First little Margaret succumbs to the dismal conditions at home. This is in Brooklyn. Later on, when the family has resettled in Limerick, “Mam”‘s birthplace, after some garish adventures in Dublin and Antrim, the twins, Oliver and Eugene, go under. Again the primary cause is the squalid, unhygienic, and pauperized conditions in which the family struggles, while Dad plays his alcoholic’s tricks of losing menial jobs or getting rid of a week’s slender wages in one swaggering night out in the public houses. When he goes over to Coventry, where there is war work, his behavior is no different.
A word about Limerick, a city whose gray walls seem to exude gloom. It is the main scene of Frankie’s boyhood and youth. The third- or fourth-largest city in Ireland, situated at the head of the Shannon Estuary, it lies under skies that are frequently invaded by storm clouds and rain squalls from the Atlantic nearby. Then there is the dark episode in the city’s history when its defenders, in 1690, were overwhelmed by the Williamites. A fair treaty was negotiated but none of its provisions was ever kept, leading straight on to enactment of the Penal Code, under which the Catholic Irish languished for nearly a century. The Penal Code, for a sample, prohibited Catholics from inheriting land, from owning a horse valued above five pounds, from attending school and church, and it banished all Catholic clergy from Ireland under sentence of death.
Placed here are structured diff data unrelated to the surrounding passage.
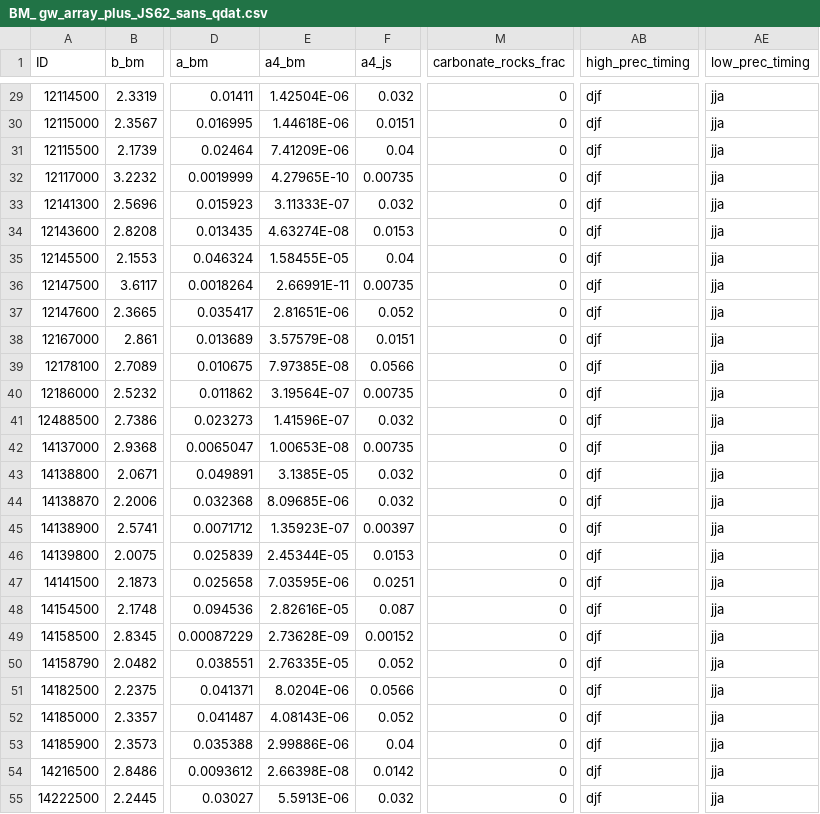
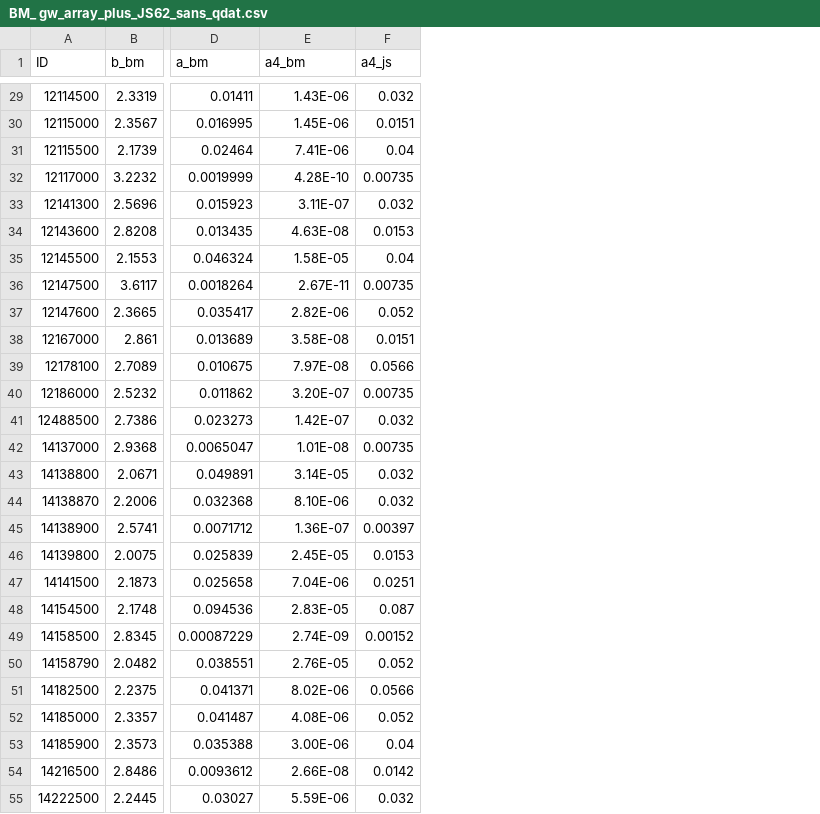
Before and after one commit to jcsias/jcsias.github.io, a CSV file: BM_ gw_array_plus_JS62_sans_qdat.csv, drawn as a sheet; only a part is shown, gaps mark what is left out; the diff covers the shown part only; the diff names each change by its address in the sheet, - before the commit and + after, or states it on an @@ line.

```diff
--- a/BM_ gw_array_plus_JS62_sans_qdat.csv
+++ b/BM_ gw_array_plus_JS62_sans_qdat.csv
-column M (carbonate_rocks_frac), rows 29-55: all 0
-column AB (high_prec_timing), rows 29-55: all djf
-column AE (low_prec_timing), rows 29-55: all jja
-E29 (a4_bm): 1.42504E-06
+E29 (a4_bm): 1.43E-06
-E30 (a4_bm): 1.44618E-06
+E30 (a4_bm): 1.45E-06
-E31 (a4_bm): 7.41209E-06
+E31 (a4_bm): 7.41E-06
-E32 (a4_bm): 4.27965E-10
+E32 (a4_bm): 4.28E-10
-E33 (a4_bm): 3.11333E-07
+E33 (a4_bm): 3.11E-07
-E34 (a4_bm): 4.63274E-08
+E34 (a4_bm): 4.63E-08
-E35 (a4_bm): 1.58455E-05
+E35 (a4_bm): 1.58E-05
-E36 (a4_bm): 2.66991E-11
+E36 (a4_bm): 2.67E-11
-E37 (a4_bm): 2.81651E-06
+E37 (a4_bm): 2.82E-06
-E38 (a4_bm): 3.57579E-08
+E38 (a4_bm): 3.58E-08
-E39 (a4_bm): 7.97385E-08
+E39 (a4_bm): 7.97E-08
-E40 (a4_bm): 3.19564E-07
+E40 (a4_bm): 3.20E-07
-E41 (a4_bm): 1.41596E-07
+E41 (a4_bm): 1.42E-07
-E42 (a4_bm): 1.00653E-08
+E42 (a4_bm): 1.01E-08
-E43 (a4_bm): 3.1385E-05
+E43 (a4_bm): 3.14E-05
-E44 (a4_bm): 8.09685E-06
+E44 (a4_bm): 8.10E-06
-E45 (a4_bm): 1.35923E-07
+E45 (a4_bm): 1.36E-07
-E46 (a4_bm): 2.45344E-05
+E46 (a4_bm): 2.45E-05
-E47 (a4_bm): 7.03595E-06
+E47 (a4_bm): 7.04E-06
-E48 (a4_bm): 2.82616E-05
+E48 (a4_bm): 2.83E-05
-E49 (a4_bm): 2.73628E-09
+E49 (a4_bm): 2.74E-09
-E50 (a4_bm): 2.76335E-05
+E50 (a4_bm): 2.76E-05
-E51 (a4_bm): 8.0204E-06
+E51 (a4_bm): 8.02E-06
-E52 (a4_bm): 4.08143E-06
+E52 (a4_bm): 4.08E-06
-E53 (a4_bm): 2.99886E-06
+E53 (a4_bm): 3.00E-06
-E54 (a4_bm): 2.66398E-08
+E54 (a4_bm): 2.66E-08
-E55 (a4_bm): 5.5913E-06
+E55 (a4_bm): 5.59E-06
```
Also changed, not shown: 34 edited cells elsewhere in this file.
In Frankie’s telling of his story, however, gloom and suffering are often played off against a keen sense of the absurd and a rich, compensatory fantasy life:
The ship pulled away from the dock. Mam said, That’s the Statue of Liberty and that’s Ellis Island where all the immigrants came in. Then she leaned over the side and vomited and the wind from the Atlantic blew it all over us and other happy people admiring the view. Passengers cursed and ran, seagulls came from all over the harbor and Mam hung limp and pale on the ship’s rail.
So concludes the narrative in Chapter One. It’s a crafty piece of writing, though not typical of the book as a whole, since McCourt has chosen to write most of the story in the cur-rently fashionable historical present. Although this technique tends to be overused or misused by many fiction and memoir writers of late, it works well for a child observer-narrator like Frankie, oldest of the four surviving McCourt boys, of whose experiences so many are new and unanticipated, and often produce devastating consequences.
Indeed, the construction of the slowly maturing child narrator is the central imaginative achievement of the book. Although the opening pages owe something to the beginning of A Portrait of the Artist, the more sustained link is with Dickens’s child narrators in Great Expectations and David Copperfield. Frankie’s literal-mindedness, his gullibility, induce him to swallow any tale or alibi presented to him. This innocence, and the utter absence of self-consciousness and prejudice he displays as he moves about Limerick from his home base in the worst hovel in the worst street in the festering slums of the city, combine to make his account as authentic and even as amusing as it is emotionally convincing. He is shameless in speaking of the many humiliations inflicted on the family by circumstance, and sly in his dealings with adults and juveniles alike. McCourt is able to tease out of the worst occurrences a quality of the comic or absurd.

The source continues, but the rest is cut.